Because… I don’t know. Because I want to give 3h30’ a shot, safe in the knowledge that, if I drop off the pace, I can still aim for 3h45’ or indeed 3h59’59”. Because I am hoping that being part of a Brooks Pace Team will have a positive effect on me, helping my legs keep up and saving my head from having to work out stuff. Because what I don’t want to do is give up now on 3h30’ and then reach the finish line only to find myself wondering. I’d much rather slow down on the day. Make sense?
Who knows! I need to not get fixated on a time, much as that is somewhat complicated by my wanting to sign up for one of the Pace Teams.
As with any performance, on the day there will be nerves: as with any performance, if managed correctly those nerves will be an asset. Here’s hoping the rehearsals bear some resemblance to the real thing in the end.
Last but not least, a major source of motivation comes of course from my fundraising. I’m now within £35 of my £500 target, which is immensely humbling. I have always candidly admitted that I would be running Manchester even if I weren’t fundraising, yet life has gone and added a little poignancy to my efforts. This is not my story to tell or my grief to share: suffice to say that someone I know has recently lost their son, their very young son. We should not have to bury our children, yet that is what she will have to do on Thursday. She wasn’t from Sheffield, though it’s from Sheffield that I know her. I’m fundraising for Sheffield’s Children’s Hospital Charity, because of personal links to the Hospital and of course the City. But Sheffield has no monopoly over the sadness I feel upon hearing such stories. And I plead guilty to having thought about my friend on recent runs, of the unfair hand life has dealt her and her husband, and of finding myself converting that feeling of injustice into an extra spring in my step at times.
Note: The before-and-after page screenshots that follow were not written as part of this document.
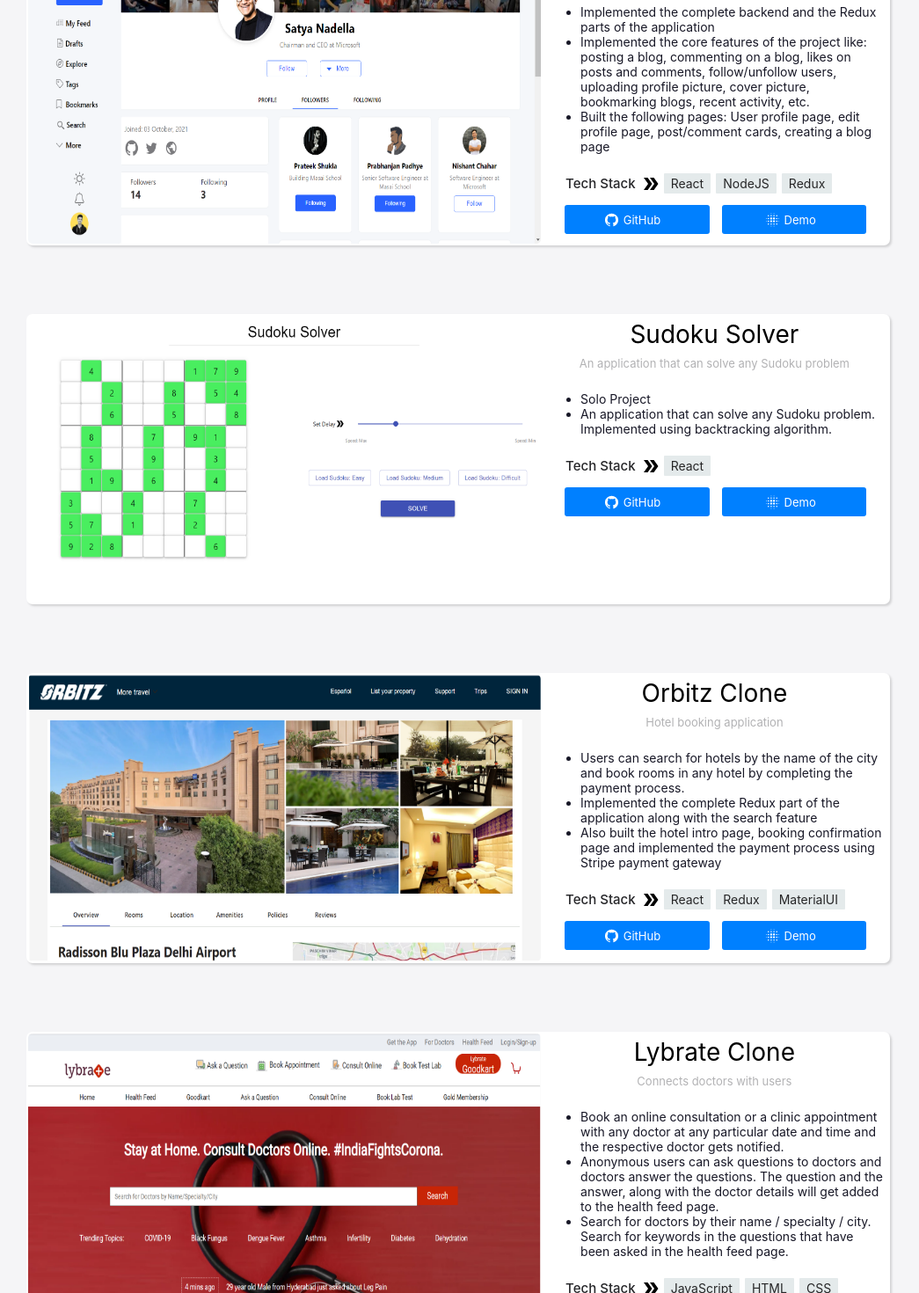
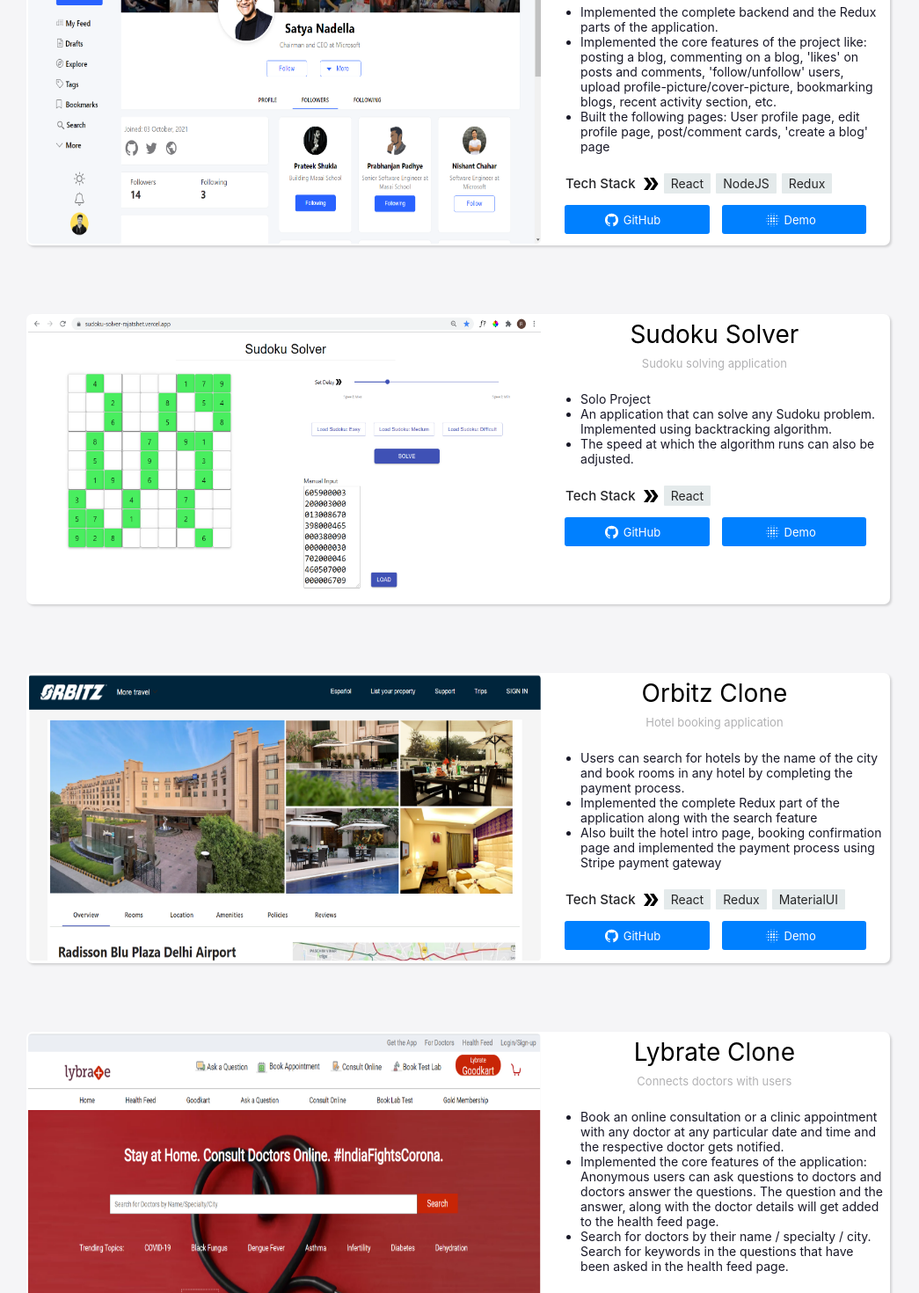
Before and after one commit to rajatshet5/portfolio, a React (Create React App) app: page / in a window 1280 px wide. Shown: the part 2080-3550 px from the top of the page at 88% size, without its empty margins (119-1164 px from the left). Built offline with nearby package versions, Linux system fonts and the light colour scheme.

Commit message:
added some project details and updated the resume link

```diff
--- a/src/Components/Home.jsx
+++ b/src/Components/Home.jsx
@@ -368,7 +368,7 @@
             name: "HashNode",
             img: "/hashnodePicture.png",
             desc: "Hashnode is a social media cum blogging application",
-            features: ["Implemented the complete backend and the Redux parts of the application", "Implemented the core features of the project like: posting a blog, commenting on a blog, likes on posts and comments, follow/unfollow users, uploading profile picture, cover picture, bookmarking blogs, recent activity, etc.", "Built the following pages: User profile page, edit profile page, post/comment cards, creating a blog page"],
+            features: ["Implemented the complete backend and the Redux parts of the application.", "Implemented the core features of the project like: posting a blog, commenting on a blog, 'likes' on posts and comments, 'follow/unfollow' users, upload profile-picture/cover-picture, bookmarking blogs, recent activity section, etc.", "Built the following pages: User profile page, edit profile page, post/comment cards, 'create a blog' page"],
             responsibilities: "",
             techStack:["React", "NodeJS", "Redux"],
             gitHub:"https://github.com/pawanpatidar21/hashnode_clone",
@@ -377,8 +377,8 @@
         {
             name: "Sudoku Solver",
             img: "/sudokuPicture.png",
-            desc: "An application that can solve any Sudoku problem",
-            features: ["Solo Project", "An application that can solve any Sudoku problem. Implemented using backtracking algorithm."],
+            desc: "Sudoku solving application",
+            features: ["Solo Project", "An application that can solve any Sudoku problem. Implemented using backtracking algorithm.", "The speed at which the algorithm runs can also be adjusted."],
             responsibilities: "",
             techStack:["React"],
             gitHub:"https://github.com/rajatshet5/sudoku-solver",
@@ -398,7 +398,7 @@
             name: "Lybrate Clone",
             img: "/lybratePicture.png",
             desc: "Connects doctors with users",
-            features: ["Book an online consultation or a clinic appointment with any doctor at any particular date and time and the respective doctor gets notified.", "Anonymous users can ask questions to doctors and doctors answer the questions. The question and the answer, along with the doctor details will get added to the health feed page.", "Search for doctors by their name / specialty / city. Search for keywords in the questions that have been asked in the health feed page."],
+            features: ["Book an online consultation or a clinic appointment with any doctor at any particular date and time and the respective doctor gets notified.", "Implemented the core features of the application: Anonymous users can ask questions to doctors and doctors answer the questions. The question and the answer, along with the doctor details will get added to the health feed page.", "Search for doctors by their name / specialty / city. Search for keywords in the questions that have been asked in the health feed page."],
             responsibilities: "",
             techStack:["JavaScript", "HTML", "CSS"],
             gitHub:"https://github.com/rajatshet5/lybrate.com-Clone/tree/main/Project_Lybrate",
@@ -482,7 +482,7 @@
                             <img src="/pfp.png" alt="dp"/>
                             <div style={{display:"flex", border:"1px solid #03404b", backgroundColor:"rgb(29, 29, 31)", height:"41px", alignItems:"center", width:"100%", justifyContent:"space-evenly"}}>
                                 <a target="_blank" rel="noopener noreferrer" style={{color:"white"}} href="https://github.com/rajatshet5"><GitHubIcon className={styles.liIcn}/></a>
-                            <div style={{ display: "flex", alignItems: "center" }}><ListAltIcon style={{marginRight:"5px", color:"white", paddingTop:"2px"}}/><p style={{ color: "white" }}><a target="_blank" rel="noopener noreferrer" style={{color:"white"}} href="https://drive.google.com/file/d/12VfMNKHbcxlyFz-8qppfpeTJ2ZP6g3TR/view?usp=sharing">Resume</a></p></div>
+                            <div style={{ display: "flex", alignItems: "center" }}><ListAltIcon style={{marginRight:"5px", color:"white", paddingTop:"2px"}}/><p style={{ color: "white" }}><a target="_blank" rel="noopener noreferrer" style={{color:"white"}} href="https://drive.google.com/file/d/1puy0zuak28NgBxMxqru_wj1OR1OebEfA/view?usp=sharing">Resume</a></p></div>
                             </div>
                             </div>
                             {/* <div ><a  style={{display:"flex", alignItems:"center", color:"white"}} href="mailto:rajatshet5@gmail.com"><MailOutlineIcon /><p style={{marginLeft:"5px"}}>rajatshet5@gmail.com</p></a></div> */}
```
Also changed, not shown: public/sudokuPicture.png.
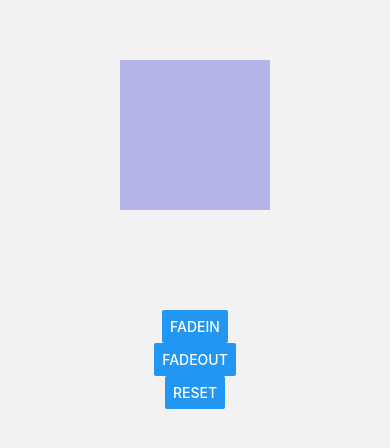
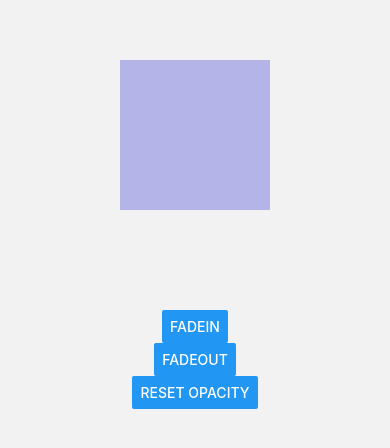
Before and after one commit to Zcehtro/RNComponents, a React Native app: screen /Animation101Screen in a window 390 px wide. Shown: the part 138-586 px from the top of the page. Built offline with nearby package versions, Linux system fonts and the light colour scheme.

Commit message:
added a little extra

```diff
--- a/src/screens/Animation101Screen.tsx
+++ b/src/screens/Animation101Screen.tsx
@@ -26,6 +26,13 @@ export const Animation101Screen = () => {
       duration: 300,
       useNativeDriver: true,
     }).start();
+
+    Animated.timing(top, {
+      toValue: -100,
+      duration: 700,
+      useNativeDriver: true,
+      easing: Easing.bounce,
+    }).start();
   };
 
   const reset = () => {
@@ -50,7 +57,7 @@ export const Animation101Screen = () => {
         }}></Animated.View>
       <Button title="FadeIn" onPress={fadeIn} />
       <Button title="FadeOut" onPress={fadeOut} />
-      <Button title="Reset" onPress={reset} />
+      <Button title="Reset Opacity" onPress={reset} />
     </View>
   );
 };
```
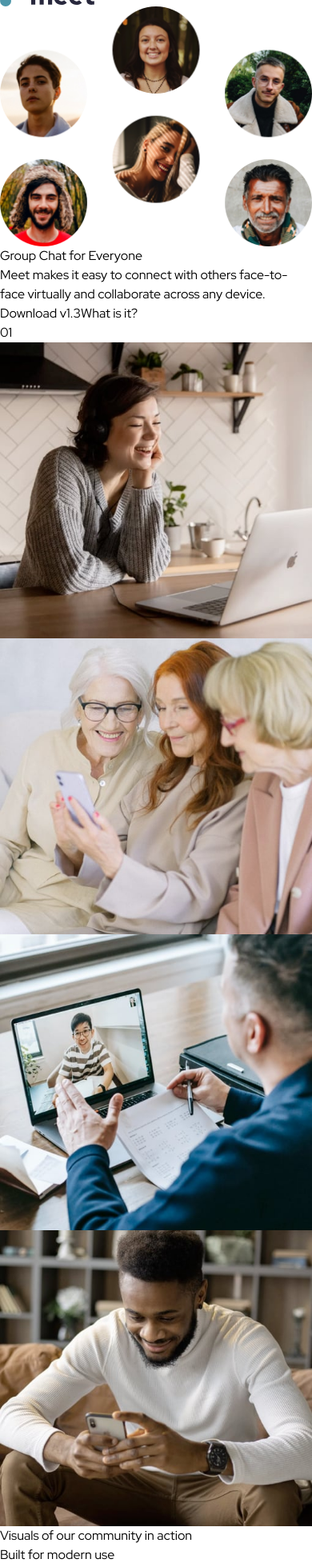
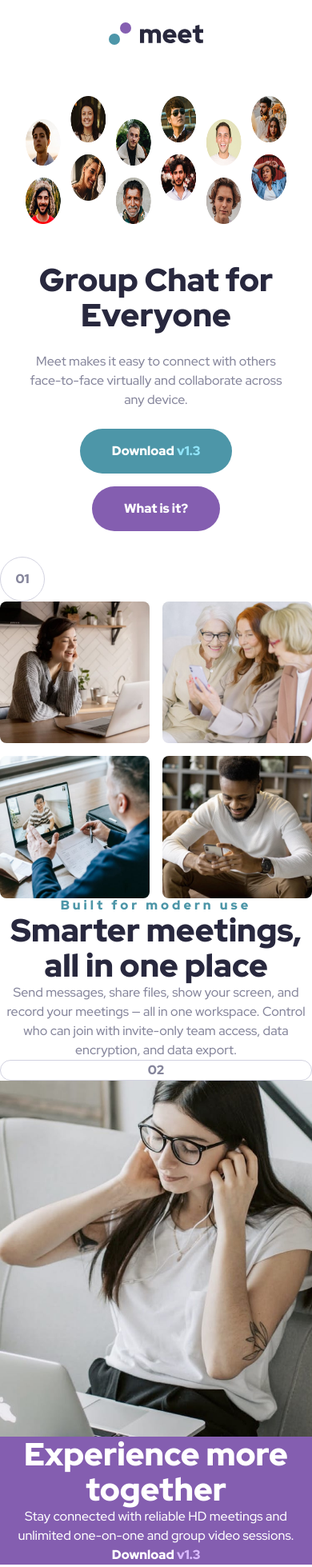
Before and after one commit to anggelserrato/fm-meet-landing-page, a React (Vite) app: page / in a window 390 px wide. Shown: the part 20-1979 px from the top of the page at 80% size. Built offline with nearby package versions, Linux system fonts and the light colour scheme.

Commit message:
feat: implement styles and responsive design for meetlandingpage

```diff
--- a/src/components/MeetLandingPage.jsx
+++ b/src/components/MeetLandingPage.jsx
@@ -1,99 +1,137 @@
 import meetLogo from '../assets/logo.svg';
-
 import footerDesktop from '../assets/desktop/image-footer.jpg';
-import heroLeft from '../assets/desktop/image-hero-left.png';
-import heroRight from '../assets/desktop/image-hero-right.png';
-import manTexting from '../assets/desktop/image-man-texting.jpg';
-import menMeeting from '../assets/desktop/image-men-in-meeting.jpg';
-import womanVideocall from '../assets/desktop/image-woman-in-videocall.jpg';
-import womenVideochatting from '../assets/desktop/image-women-videochatting.jpg';
-
-import peopleImage from '../assets/tablet/image-hero.png';
-import footerImage from '../assets/tablet/image-footer.jpg';
+import heroDesktopLeft from '../assets/desktop/image-hero-left.png';
+import heroDesktopRight from '../assets/desktop/image-hero-right.png';
+import galleryMan from '../assets/desktop/image-man-texting.jpg';
+import galleryMen from '../assets/desktop/image-men-in-meeting.jpg';
+import galleryWoman from '../assets/desktop/image-woman-in-videocall.jpg';
+import galleryWomen from '../assets/desktop/image-women-videochatting.jpg';
+import heroTabletMobile from '../assets/tablet/image-hero.png';
+import footerTablet from '../assets/tablet/image-footer.jpg';
+import footerMobile from '../assets/mobile/image-footer.jpg';
 
 function MeetLandingPage() {
   return (
     <div>
       <header>
         <a href="#">
-          <img src={meetLogo} alt="Meet - Home" />
+          <img
+            src={meetLogo}
+            alt="Meet - Home"
+            className="mx-auto mt-[48px] cursor-pointer"
+          />
         </a>
       </header>
 
-      <main>
-        <section>
+      <main className="flex flex-col items-center justify-center text-center">
+        <section className="mx-400 mt-800 mb-400">
           <picture>
-            <source srcSet={heroLeft} media="" />
-            <source srcSet={heroRight} media="" />
+            <source srcSet={heroDesktopLeft} media="(min-width: 1200px)" />
+            <source srcSet={heroDesktopRight} media="(min-width: 1024px)" />
             <img
-              src={peopleImage}
-              alt="A diverse group of people connecting through videocalls"
+              src={heroTabletMobile}
+              alt="Illustration showing a diverse group of people connecting through online video meetings"
+              className="mb-[48px] h-[160px]"
             />
           </picture>
-          <h1>Group Chat for Everyone</h1>
-          <p>
-            Meet makes it easy to connect with others face-to-face virtually and
-            collaborate across any device.
+          <div className="flex flex-col gap-300">
+            <h1 className="text-preset-1">Group Chat for Everyone</h1>
+            <p className="text-preset-4">
+              Meet makes it easy to connect with others face-to-face virtually
+              and collaborate across any device.
             </p>
-          <a href="#">Download v1.3</a>
-          <a href="#">What is it?</a>
-          <p aria-hidden="true">01</p>
+            <div className="flex flex-col items-center gap-200">
+              <a
+                href="#"
+                className="w-fit rounded-[29px] bg-cyan-600 px-500 py-200 text-preset-5 text-white"
+              >
+                Download <span className="text-cyan-300">v1.3</span>
+              </a>
+              <a
+                href="#"
+                className="w-fit rounded-[29px] bg-purple-600 px-500 py-200 text-preset-5 text-white"
+              >
+                What is it?
+              </a>
+            </div>
+          </div>
         </section>
 
         <section>
-          <figure>
+          <p
+            aria-hidden="true"
+            className="flex h-700 w-700 flex-col justify-center rounded-full border border-slate-300 text-preset-5"
+          >
+            01
+          </p>
+          <figure className="grid grid-cols-2 gap-200">
             <img
-              src={womanVideocall}
-              alt="Woman smiling during a crystal clear video call"
+              src={galleryWoman}
+              className="rounded-lg"
+              alt="A woman wearing a headset smiling during a high-quality video call"
             />
             <img
-              src={womenVideochatting}
-              alt="Two women laughing while video chatting on a tablet"
+              src={galleryWomen}
+              className="rounded-lg"
+              alt="Two women laughing and interacting through a tablet during a video chat"
             />
             <img
-              src={menMeeting}
-              alt="Group of men collaborating in a professional remote meeting"
+              src={galleryMen}
+              className="rounded-lg"
+              alt="A group of professional men collaborating in a remote video conference"
             />
             <img
-              src={manTexting}
-              alt="Man texting and staying connected while working"
+              src={galleryMan}
+              className="rounded-lg"
+              alt="A man staying connected by texting on his smartphone while at his workspace"
             />
-            <figcaption>Visuals of our community in action</figcaption>
+            <figcaption className="hidden">
+              Visuals of our community in action
+            </figcaption>
           </figure>
         </section>
 
         <section>
-          <h2>Built for modern use</h2>
-          <h3>Smarter meetings, all in one place</h3>
-          <p>
+          <h2 className="text-preset-3">Built for modern use</h2>
+          <h3 className="text-preset-2">Smarter meetings, all in one place</h3>
+          <p className="text-preset-4">
             Send messages, share files, show your screen, and record your
             meetings — all in one workspace. Control who can join with
             invite-only team access, data encryption, and data export.
           </p>
-          <p aria-hidden="true">02</p>
+          <p
+            aria-hidden="true"
+            className="rounded-full border border-slate-300 text-preset-5"
+          >
+            02
+          </p>
         </section>
-      </main>
-
-      <footer>
+        <footer className="bg-purple-600">
           <picture>
             <source srcSet={footerDesktop} media="(min-width: 1024px)" />
-          <source srcSet={footerImage} />
+            <source srcSet={footerTablet} media="(min-width: 768px)" />
             <img
-            src={footerImage}
-            alt="Smiling woman enjoying a group video session"
+              src={footerMobile}
+              alt="A woman smiling and enjoying a group video session, representing human connection"
             />
           </picture>
           <section>
-          <h2>Experience more together</h2>
-          <p>
+            <h2 className="text-preset-2 text-white">
+              Experience more together
+            </h2>
+            <p className="text-preset-4 text-white">
               Stay connected with reliable HD meetings and unlimited one-on-one
               and group video sessions.
             </p>
-          <a href="#" className="button">
-            Download <span>v1.3</span>
+            <a
+              href="#"
+              className="rounded-[29px] bg-purple-600 text-preset-5 text-white"
+            >
+              Download <span className="text-purple-300">v1.3</span>
             </a>
           </section>
         </footer>
+      </main>
     </div>
   );
 }
--- a/src/index.css
+++ b/src/index.css
@@ -40,10 +40,13 @@
 
 @utility text-preset-1 {
   font-weight: 900;
-  font-size: 64px;
+  font-size: 40px;
   line-height: 1.1;
   letter-spacing: 0px;
   color: var(--color-slate-900);
+  @variant md {
+    font-size: 64px;
+  }
 }
 
 @utility text-preset-2 {
@@ -64,10 +67,14 @@
 
 @utility text-preset-4 {
   font-weight: 500;
-  font-size: 18px;
-  line-height: 1.1;
+  font-size: 16px;
+  line-height: 1.5;
   letter-spacing: 0px;
   color: var(--color-slate-600);
+  @variant md {
+    font-size: 18px;
+    line-height: 1.1;
+  }
 }
 
 @utility text-preset-5 {
```
Lines whose indentation alone changed are shown as unchanged.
Anger and sadness pull at our heartstrings in a way that can motivate us in a sporting context, as we turn to sport to “do something” when there is very little that we can do. If April 28 turns out anything like my previous races, I will think about my brothers in the final hour or so ahead of the start, when I will fight back a tear or two, then during the race, when they will lift me during the harder bits, and finally when I cross that line, when I will feel we did it together and will raise my eyes to the sky, to them. But now I expect I will also think about a young man I never met, whose mother for that matter I’ve not seen since graduating in 1998, but with whom I’ve kept in touch courtesy of modern technology. A mother who, around a year ago, suggested we try to meet up, kids an’all… we never did and now my chance to meet that young man has gone forever. My chance to honour his memory alongside my brothers’, alongside the streets of Manchester… well, that’s 33 days away.